- _ACTIVITY_
From the data below, copy out every line in which the word "part" occurs.

- _PROVIDED DATA_
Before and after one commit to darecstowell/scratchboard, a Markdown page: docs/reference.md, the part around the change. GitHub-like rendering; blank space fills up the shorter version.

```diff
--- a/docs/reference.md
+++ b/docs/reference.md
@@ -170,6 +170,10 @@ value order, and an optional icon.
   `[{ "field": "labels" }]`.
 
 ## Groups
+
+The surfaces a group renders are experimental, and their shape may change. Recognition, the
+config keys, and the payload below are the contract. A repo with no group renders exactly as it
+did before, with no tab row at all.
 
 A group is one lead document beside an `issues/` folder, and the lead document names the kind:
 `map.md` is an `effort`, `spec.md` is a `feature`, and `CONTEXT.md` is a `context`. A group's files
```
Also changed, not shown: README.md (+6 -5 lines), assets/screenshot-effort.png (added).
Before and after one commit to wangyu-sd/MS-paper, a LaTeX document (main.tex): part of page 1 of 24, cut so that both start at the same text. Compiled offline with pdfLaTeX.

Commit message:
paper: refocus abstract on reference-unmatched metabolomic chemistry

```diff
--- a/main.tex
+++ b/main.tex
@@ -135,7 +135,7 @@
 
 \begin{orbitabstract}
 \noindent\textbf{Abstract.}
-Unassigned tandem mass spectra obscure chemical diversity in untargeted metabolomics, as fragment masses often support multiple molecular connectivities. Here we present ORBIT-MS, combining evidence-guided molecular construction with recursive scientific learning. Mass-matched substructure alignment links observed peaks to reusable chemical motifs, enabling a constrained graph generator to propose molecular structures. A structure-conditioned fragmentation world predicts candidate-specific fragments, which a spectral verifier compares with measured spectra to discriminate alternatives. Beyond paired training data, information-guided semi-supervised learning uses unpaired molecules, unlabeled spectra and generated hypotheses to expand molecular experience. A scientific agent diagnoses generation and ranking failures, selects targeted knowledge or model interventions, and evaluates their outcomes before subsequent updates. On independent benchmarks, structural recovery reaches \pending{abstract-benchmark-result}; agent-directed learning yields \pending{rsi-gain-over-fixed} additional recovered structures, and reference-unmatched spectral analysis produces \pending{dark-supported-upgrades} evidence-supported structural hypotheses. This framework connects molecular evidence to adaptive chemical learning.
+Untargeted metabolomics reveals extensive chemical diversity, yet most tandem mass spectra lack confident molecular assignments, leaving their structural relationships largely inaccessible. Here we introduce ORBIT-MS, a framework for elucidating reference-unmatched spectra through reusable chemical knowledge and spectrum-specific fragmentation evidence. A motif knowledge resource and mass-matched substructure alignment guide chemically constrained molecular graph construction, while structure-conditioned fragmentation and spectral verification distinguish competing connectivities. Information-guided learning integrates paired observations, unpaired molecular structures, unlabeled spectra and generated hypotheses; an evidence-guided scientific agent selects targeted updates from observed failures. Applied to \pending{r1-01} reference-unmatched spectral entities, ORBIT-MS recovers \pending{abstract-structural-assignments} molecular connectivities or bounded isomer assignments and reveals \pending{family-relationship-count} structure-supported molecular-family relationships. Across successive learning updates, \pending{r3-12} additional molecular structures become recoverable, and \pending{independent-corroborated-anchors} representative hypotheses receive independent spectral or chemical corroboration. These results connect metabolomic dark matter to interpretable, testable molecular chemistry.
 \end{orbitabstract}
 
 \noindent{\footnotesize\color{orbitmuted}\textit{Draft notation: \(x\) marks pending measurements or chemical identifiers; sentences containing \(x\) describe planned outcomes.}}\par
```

- _EXERCISE ANSWER_
Before and after one commit to darecstowell/scratchboard, a Markdown page: docs/reference.md, the part around the change. GitHub-like rendering; blank space fills up the shorter version.
Before and after one commit to wangyu-sd/MS-paper, a LaTeX document (main.tex): part of page 1 of 24, cut so that both start at the same text. Compiled offline with pdfLaTeX.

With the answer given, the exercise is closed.